I wish I knew why I ultimately decided I had to make a blanket for my mother, and why it had to be a blanket for a king size bed. Why couldn’t I just have made a throw? An Afghan? Why wasn’t I satisfied with a scarf? Why? It is probably because I always feel I need to swim the deep end. I wouldn’t recommend learning to crochet the hard way, like I did. If you are going to learn how to crochet, start small. Make a dish cloth, coasters, a beanie, don’t make a huge blanket. But, no matter what you make as your first, or even fifteenth project, there are some important things that you should do as a beginning crochet maker. As I mentioned previously, it is essential that you practice your stitches. What comes after that?
Embracing crochet specific arithmomania. What is arithmomania? It is a disorder which involves the obsessive counting of surrounding objects. My favorite arithmomaniac, Count von Count from Sesame Street. If you need some inspiration from the Count you can follow him on Twitter.
I know that you may not think that counting is such an essential part of crochet, but trust that it is. Here is why. Let’s do the math to figure out the number of stitches that went into the three-year blanket for my mom. My goal was to make each row 300 stitches wide. I mentioned previously that I picked up a Vanna’s Choice yarn in cranberry, dusty rose, and dusty green, but then I also bought navy, chocolate, dusty purple, pale grey, and beige; eight colors total. I don’t think that I mentioned this before, but I decided to make the blanket for my mom for her 45th birthday, so I decided that there should be 45 rows of each color.

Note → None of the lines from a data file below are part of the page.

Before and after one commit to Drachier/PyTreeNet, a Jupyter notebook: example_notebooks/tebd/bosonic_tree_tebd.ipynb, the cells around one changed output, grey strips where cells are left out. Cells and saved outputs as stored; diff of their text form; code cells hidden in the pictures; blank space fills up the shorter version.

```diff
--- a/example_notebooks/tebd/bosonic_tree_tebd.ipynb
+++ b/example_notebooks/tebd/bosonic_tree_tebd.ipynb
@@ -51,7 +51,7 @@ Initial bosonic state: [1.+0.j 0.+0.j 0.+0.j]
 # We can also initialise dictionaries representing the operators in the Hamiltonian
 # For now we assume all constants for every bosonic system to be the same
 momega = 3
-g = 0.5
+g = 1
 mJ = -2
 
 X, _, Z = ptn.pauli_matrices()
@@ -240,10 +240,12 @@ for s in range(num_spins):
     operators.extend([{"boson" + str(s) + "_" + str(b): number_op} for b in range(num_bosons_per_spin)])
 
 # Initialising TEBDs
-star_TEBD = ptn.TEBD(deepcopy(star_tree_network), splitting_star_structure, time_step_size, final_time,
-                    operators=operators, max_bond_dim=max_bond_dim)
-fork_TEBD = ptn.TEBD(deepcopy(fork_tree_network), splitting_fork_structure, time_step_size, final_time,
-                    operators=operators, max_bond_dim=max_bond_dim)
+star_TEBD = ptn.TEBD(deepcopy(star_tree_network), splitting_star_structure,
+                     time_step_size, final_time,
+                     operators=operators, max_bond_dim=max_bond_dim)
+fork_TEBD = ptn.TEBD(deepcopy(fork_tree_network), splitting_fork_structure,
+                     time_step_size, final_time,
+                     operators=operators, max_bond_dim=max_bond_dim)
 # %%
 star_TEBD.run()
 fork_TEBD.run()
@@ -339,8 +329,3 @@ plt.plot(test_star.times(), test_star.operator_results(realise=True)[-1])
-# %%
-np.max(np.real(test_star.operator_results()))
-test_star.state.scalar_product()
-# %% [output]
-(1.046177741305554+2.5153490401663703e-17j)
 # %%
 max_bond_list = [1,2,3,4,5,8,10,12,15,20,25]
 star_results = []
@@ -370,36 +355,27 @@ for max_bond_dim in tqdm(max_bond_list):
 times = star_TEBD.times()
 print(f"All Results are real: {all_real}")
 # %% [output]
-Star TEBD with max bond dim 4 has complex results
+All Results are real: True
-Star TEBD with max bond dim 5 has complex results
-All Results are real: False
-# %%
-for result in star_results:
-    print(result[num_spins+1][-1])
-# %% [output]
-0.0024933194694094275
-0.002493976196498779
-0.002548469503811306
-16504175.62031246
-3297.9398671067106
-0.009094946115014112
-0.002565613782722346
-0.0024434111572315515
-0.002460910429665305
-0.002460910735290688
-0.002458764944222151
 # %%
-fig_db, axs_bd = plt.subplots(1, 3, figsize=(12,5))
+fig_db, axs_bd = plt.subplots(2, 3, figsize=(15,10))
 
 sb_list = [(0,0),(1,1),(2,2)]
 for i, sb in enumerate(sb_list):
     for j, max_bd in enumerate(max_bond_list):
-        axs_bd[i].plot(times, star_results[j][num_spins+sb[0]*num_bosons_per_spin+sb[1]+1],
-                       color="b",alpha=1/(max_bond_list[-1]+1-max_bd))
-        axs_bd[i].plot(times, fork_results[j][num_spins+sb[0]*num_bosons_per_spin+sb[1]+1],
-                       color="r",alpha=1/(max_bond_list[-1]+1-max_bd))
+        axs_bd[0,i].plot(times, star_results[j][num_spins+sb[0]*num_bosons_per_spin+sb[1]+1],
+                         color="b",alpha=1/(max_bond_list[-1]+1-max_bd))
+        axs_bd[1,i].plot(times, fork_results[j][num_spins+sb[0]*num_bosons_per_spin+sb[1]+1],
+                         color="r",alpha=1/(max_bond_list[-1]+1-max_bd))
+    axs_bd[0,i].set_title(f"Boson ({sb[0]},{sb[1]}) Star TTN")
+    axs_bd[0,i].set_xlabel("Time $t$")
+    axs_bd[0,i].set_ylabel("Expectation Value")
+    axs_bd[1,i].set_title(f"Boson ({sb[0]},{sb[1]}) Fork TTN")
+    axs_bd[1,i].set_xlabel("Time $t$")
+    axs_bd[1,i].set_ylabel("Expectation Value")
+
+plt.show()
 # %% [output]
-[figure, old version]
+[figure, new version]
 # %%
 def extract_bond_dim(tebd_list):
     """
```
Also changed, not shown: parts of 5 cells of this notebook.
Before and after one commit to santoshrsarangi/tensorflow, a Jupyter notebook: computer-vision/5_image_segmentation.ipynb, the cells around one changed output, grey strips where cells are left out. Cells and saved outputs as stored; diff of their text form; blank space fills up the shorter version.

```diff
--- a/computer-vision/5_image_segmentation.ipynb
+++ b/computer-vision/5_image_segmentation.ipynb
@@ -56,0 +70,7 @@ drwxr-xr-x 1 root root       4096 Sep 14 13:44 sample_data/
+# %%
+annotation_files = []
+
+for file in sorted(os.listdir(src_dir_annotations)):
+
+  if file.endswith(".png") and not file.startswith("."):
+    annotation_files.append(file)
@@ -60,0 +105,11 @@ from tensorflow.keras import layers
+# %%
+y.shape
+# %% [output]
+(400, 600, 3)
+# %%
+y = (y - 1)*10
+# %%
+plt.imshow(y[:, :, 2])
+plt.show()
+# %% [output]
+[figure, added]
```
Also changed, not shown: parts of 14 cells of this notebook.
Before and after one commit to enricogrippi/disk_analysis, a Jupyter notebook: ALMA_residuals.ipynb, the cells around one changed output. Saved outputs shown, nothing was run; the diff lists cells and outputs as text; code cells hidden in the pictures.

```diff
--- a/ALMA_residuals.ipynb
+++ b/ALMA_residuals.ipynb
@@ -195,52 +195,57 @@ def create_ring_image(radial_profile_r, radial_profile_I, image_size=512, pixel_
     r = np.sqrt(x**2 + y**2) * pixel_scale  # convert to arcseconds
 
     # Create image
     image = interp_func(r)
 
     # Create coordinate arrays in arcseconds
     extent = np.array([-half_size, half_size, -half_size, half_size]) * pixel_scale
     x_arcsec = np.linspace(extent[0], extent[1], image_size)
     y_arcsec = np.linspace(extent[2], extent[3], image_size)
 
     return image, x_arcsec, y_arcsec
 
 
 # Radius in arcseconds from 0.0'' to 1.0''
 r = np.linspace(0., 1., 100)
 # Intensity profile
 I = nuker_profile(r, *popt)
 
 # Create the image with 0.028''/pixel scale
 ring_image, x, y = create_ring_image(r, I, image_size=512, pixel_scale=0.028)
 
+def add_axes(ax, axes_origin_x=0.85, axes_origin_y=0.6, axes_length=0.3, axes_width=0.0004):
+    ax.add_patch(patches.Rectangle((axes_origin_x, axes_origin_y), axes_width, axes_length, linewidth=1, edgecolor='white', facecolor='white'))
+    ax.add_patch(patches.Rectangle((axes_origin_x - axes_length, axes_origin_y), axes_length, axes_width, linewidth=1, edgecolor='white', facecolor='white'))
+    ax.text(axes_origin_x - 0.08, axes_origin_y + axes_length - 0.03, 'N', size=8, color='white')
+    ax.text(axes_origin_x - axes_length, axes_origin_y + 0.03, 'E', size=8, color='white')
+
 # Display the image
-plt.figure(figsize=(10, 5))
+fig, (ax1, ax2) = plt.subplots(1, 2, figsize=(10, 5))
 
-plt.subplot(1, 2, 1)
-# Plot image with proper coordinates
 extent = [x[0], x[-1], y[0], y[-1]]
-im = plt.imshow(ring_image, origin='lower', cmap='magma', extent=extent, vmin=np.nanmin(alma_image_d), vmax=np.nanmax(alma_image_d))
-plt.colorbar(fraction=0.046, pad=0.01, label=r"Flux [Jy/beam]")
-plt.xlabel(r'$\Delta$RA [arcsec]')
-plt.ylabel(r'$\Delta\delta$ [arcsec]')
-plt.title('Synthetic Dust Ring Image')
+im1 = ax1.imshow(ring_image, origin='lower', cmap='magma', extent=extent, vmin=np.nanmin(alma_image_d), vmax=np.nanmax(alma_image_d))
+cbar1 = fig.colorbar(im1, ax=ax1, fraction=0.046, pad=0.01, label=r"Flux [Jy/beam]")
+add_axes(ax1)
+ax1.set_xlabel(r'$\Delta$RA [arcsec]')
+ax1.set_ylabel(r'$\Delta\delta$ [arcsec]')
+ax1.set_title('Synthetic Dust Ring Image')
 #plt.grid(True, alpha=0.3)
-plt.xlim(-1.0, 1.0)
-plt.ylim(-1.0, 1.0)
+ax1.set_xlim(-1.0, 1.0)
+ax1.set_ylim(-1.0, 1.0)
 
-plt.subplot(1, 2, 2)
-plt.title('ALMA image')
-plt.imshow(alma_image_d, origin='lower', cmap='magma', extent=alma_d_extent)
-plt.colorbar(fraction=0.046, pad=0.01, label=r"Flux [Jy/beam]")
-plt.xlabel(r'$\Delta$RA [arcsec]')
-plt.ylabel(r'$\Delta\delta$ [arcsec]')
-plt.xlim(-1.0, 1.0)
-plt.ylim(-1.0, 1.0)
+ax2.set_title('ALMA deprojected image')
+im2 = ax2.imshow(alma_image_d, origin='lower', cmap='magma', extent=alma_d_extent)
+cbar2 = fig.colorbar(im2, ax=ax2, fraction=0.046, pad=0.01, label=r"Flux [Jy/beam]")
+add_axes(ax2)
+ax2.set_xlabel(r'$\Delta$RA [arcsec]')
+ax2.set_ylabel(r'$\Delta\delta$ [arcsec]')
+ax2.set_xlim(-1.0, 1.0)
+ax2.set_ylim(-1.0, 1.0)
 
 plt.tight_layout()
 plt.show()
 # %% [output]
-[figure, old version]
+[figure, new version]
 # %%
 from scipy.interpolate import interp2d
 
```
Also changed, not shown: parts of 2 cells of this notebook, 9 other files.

45 rows multiplied by 8 colors is 360 rows total, multiplied by 300 stitches per row is 108,000 stitches.
Fortunately, you don’t have to keep counting up to 108,000, but you need to count the stitches in each row. I don’t know about you, but I don’t regularly count to 300, and when I have occasion to, I often miscount or lose my place. I am not Count von Count, I need some assistance, when crocheting this assistance comes in the form of stitch markers. When crocheting you must count, I cannot stress this enough. Not keeping track of stitch counts can leave you with holes in your project, or more egregious, will make the sides of your project look like a kindergartner tried to draw a straight line with their eyes closed, using their non-dominant hand. So not pretty. Use the stitch markers to help keep track of stitches using easy to remember multiples, i.e. place stitch markers every 20, 40, 50 stitches or as many stitches along the project as you feel is appropriate. I did not do this. As I was making this blanket I could see that the sides were not straight, but I didn’t know why. Now, I know that one of the biggest reasons for this was not counting my stitches.
Working on your first project? Just finished a project? Count von Count knows how you feel.
Are you a fan of the Count? What techniques do you use to help you keep track of your stitches while you crochet? Let’s talk!
Video from the Youtube Channel of Sesame Street.